Dental health can have a great effect on the overall health of your dog, and once the disease has affected the mouth it can begin to spread to other areas eventually having a negative effect on the heart. This is because bacteria in the mouth can enter the bloodstream and surround the heart.
Typical Causes of Canine Periodontal Disease
Inside your dog's mouth, bacteria can develop into plaque, which combines with other minerals and hardens into calculus within two to three days. This tartar that forms on the teeth is more difficult to scrape away.
As the immune system fights this buildup of bacteria, reactions such as inflamed gums and more prevalent signs of gum disease can occur.
Poor nutrition and diet can contribute to the development of periodontal disease, as can environmental factors such as grooming habits, crowded teeth, dirty toys, and oral hygiene.
How Periodontal Disease in Dogs is Treated

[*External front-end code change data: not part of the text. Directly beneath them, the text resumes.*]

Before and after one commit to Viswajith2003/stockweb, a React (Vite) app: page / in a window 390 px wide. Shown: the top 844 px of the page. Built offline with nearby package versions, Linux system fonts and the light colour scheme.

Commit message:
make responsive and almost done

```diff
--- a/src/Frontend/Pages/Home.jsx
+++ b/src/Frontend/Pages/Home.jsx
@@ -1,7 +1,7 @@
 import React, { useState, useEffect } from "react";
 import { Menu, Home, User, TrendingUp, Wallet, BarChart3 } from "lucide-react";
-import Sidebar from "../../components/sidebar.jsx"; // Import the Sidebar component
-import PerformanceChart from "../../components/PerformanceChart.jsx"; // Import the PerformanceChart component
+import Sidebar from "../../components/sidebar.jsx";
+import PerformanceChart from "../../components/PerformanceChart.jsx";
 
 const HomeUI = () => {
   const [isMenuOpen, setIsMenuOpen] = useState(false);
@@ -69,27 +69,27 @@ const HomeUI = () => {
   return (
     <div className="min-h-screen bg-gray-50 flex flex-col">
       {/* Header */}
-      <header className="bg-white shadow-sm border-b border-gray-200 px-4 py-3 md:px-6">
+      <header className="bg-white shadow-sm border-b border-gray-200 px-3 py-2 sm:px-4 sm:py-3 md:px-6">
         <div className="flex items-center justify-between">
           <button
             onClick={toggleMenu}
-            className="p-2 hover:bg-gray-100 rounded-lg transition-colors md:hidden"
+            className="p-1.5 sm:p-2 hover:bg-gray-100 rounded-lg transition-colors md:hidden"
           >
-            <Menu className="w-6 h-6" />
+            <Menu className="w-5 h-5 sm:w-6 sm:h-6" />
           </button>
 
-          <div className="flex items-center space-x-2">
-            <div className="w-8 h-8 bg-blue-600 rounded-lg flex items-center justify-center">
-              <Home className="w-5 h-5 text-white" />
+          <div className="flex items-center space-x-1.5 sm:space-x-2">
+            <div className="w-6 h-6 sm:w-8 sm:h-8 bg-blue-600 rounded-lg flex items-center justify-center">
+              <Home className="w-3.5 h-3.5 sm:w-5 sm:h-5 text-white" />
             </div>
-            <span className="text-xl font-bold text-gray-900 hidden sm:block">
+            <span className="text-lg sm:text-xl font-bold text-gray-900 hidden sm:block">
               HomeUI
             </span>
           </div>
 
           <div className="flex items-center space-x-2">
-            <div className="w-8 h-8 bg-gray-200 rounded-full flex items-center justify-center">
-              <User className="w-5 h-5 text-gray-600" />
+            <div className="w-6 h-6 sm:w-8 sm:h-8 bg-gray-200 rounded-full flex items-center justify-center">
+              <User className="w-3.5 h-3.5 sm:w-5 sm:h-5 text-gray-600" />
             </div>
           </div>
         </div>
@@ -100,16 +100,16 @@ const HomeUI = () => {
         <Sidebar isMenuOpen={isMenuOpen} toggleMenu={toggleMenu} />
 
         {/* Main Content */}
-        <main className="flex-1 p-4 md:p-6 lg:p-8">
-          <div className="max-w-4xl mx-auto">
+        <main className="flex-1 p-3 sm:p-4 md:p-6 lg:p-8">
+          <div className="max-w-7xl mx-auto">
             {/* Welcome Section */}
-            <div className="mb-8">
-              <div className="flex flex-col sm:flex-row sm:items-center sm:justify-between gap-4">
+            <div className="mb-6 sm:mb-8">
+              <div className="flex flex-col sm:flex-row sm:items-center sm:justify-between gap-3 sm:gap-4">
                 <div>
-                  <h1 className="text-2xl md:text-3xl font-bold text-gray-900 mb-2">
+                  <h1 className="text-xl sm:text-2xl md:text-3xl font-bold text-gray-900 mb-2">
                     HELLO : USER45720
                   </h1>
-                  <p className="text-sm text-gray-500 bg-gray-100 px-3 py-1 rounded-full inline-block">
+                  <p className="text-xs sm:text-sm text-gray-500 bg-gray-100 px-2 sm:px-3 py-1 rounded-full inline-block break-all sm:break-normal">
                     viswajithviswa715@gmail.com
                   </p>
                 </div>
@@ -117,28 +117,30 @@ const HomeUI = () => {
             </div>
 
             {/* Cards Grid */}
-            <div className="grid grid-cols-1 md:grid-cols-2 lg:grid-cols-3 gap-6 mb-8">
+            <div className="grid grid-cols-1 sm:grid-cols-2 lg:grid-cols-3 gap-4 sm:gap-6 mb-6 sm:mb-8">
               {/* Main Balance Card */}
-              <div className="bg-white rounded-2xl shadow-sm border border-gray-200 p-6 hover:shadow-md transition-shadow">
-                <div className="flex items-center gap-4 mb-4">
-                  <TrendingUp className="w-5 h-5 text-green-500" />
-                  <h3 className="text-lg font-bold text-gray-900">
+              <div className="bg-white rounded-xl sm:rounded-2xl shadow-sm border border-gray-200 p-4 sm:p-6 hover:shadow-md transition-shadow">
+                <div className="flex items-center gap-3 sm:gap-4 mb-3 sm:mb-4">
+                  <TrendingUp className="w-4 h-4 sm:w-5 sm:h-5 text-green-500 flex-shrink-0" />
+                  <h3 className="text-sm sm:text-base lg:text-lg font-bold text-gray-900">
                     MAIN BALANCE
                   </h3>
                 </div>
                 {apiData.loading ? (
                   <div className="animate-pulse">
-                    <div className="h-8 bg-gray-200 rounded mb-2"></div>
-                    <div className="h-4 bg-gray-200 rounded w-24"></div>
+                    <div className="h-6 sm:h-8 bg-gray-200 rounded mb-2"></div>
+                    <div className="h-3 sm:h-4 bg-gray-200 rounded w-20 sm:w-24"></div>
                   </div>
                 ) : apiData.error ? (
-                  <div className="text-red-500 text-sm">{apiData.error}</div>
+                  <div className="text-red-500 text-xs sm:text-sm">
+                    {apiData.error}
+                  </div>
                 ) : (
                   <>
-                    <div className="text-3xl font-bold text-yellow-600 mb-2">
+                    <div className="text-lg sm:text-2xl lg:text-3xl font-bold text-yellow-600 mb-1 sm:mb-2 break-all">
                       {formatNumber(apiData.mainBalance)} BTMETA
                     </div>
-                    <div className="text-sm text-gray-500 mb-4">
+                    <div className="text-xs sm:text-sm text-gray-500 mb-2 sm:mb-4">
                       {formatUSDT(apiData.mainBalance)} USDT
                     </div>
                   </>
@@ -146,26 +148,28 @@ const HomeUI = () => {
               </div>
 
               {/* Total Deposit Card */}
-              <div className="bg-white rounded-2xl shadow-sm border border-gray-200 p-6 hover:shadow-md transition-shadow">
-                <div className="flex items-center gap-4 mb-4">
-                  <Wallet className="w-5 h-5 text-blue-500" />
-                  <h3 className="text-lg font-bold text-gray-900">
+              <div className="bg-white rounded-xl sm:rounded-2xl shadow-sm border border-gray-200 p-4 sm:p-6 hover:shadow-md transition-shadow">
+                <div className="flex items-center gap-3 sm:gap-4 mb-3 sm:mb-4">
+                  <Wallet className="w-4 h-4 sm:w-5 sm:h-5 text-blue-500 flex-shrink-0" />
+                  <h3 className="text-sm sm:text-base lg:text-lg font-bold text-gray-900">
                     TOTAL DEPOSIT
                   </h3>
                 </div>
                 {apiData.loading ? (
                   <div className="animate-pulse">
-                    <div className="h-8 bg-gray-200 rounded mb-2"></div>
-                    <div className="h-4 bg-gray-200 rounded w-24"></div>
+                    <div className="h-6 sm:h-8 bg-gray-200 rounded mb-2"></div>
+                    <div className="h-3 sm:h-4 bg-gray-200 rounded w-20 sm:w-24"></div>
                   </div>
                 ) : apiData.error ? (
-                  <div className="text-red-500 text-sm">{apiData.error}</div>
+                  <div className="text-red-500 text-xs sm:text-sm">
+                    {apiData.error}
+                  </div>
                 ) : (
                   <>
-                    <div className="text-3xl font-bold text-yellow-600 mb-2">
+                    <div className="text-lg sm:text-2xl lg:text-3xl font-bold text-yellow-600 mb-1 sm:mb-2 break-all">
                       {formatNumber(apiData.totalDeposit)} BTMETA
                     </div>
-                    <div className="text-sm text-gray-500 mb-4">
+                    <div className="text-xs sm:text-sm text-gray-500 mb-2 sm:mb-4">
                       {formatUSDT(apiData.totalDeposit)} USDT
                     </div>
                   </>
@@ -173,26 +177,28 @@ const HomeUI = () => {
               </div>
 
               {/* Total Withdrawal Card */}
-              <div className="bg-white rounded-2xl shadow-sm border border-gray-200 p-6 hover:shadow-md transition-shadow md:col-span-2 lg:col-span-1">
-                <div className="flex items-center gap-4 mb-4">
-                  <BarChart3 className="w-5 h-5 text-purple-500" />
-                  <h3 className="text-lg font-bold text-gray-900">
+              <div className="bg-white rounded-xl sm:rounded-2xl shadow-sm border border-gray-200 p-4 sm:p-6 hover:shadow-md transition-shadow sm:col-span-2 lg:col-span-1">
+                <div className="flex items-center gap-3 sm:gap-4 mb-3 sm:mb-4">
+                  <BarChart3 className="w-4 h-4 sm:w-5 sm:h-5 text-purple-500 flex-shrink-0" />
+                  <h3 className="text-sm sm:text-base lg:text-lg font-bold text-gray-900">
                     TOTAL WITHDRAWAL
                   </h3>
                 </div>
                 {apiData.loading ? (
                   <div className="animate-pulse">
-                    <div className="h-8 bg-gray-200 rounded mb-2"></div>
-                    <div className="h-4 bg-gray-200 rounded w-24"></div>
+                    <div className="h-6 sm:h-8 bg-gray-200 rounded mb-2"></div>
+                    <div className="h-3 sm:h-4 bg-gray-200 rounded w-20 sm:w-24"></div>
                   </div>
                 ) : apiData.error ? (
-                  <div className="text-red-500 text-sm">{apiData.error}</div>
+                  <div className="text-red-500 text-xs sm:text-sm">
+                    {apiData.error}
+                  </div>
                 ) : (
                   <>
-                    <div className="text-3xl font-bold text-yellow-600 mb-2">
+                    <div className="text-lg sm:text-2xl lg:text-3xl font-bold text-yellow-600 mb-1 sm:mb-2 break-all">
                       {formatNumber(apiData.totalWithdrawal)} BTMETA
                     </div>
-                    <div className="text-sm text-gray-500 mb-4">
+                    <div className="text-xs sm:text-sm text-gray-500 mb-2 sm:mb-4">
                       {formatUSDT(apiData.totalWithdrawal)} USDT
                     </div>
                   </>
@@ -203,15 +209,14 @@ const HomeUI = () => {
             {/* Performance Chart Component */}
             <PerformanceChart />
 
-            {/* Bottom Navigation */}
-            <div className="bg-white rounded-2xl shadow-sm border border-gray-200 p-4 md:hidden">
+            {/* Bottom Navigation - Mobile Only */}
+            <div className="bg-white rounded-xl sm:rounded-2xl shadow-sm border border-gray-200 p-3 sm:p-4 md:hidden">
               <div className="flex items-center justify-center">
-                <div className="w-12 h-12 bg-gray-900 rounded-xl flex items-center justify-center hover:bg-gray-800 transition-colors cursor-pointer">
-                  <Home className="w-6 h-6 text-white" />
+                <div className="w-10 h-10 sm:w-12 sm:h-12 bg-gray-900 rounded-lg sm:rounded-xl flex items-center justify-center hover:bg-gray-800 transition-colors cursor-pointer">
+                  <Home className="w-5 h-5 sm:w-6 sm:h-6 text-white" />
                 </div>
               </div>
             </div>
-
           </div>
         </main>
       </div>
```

Costs of dental procedures can vary widely, depending on the particular services your veterinarian provides, your pet’s requirements, and other factors. Blood work will be required prior to dental treatment in order to ensure your pup is healthy enough to handle the general anesthetic, which can cause problems for dogs with organ issues.
The following items are typically included in the price of your dog's dental procedure:
- Complete set of dental radiographs (X-rays)
- Pre-anesthesia blood work
- IV fluids and IV catheter
- Pre-anesthesia blood work
- Endotracheal intubation, inhaled anesthetic and oxygen
- Circulation of warm air to keep pet warm while under anesthesia
- Monitoring while under anesthesia
- Scaling, polishing and lavage of gingival areas
- If any extractions are needed, local anesthesia such as novocaine
- Pain medication during and after the procedure
How to Prevent Periodontal Disease in Dogs
Luckily there are ways to prevent periodontal disease from occurring as well as being abb=le to successfully treat it if it is diagnosed early. When looking after your dog’s oral health, be proactive - don’t neglect it or procrastinate on consulting your vet or scheduling regular appointments.
Similar to their humans, dogs need regular dental checkups to maintain oral hygiene and identify any developing issues. Your pup should attend checkups with the vet at least annually to have their oral health assessed. You’ll also have the opportunity to ask any questions you may have about at-home care, and find out how often your pet should attend professional teeth cleanings (those with issues often need to come more frequently).
Prevent issues from developing between appointments by brushing your dog’s teeth daily to prevent plaque and bacteria from developing. Dog-specific toothpaste is available that not only helps to clean your pup's teeth, but also makes each brushing session a pleasure for your pooch. Chew toys, special dog food and dental chews are designed to address or prevent dental disease and reduce tartar buildup.
However, be warned that these don’t replace brushing - consider them an add-on to your pet’s regular oral care routine. If you notice swollen or inflamed gums. loose or missing teeth, or decreased appetite, book an appointment with your vet right away.
Note: The advice provided in this post is intended for informational purposes and does not constitute medical advice regarding pets. For an accurate diagnosis of your pet's condition, please make an appointment with your vet.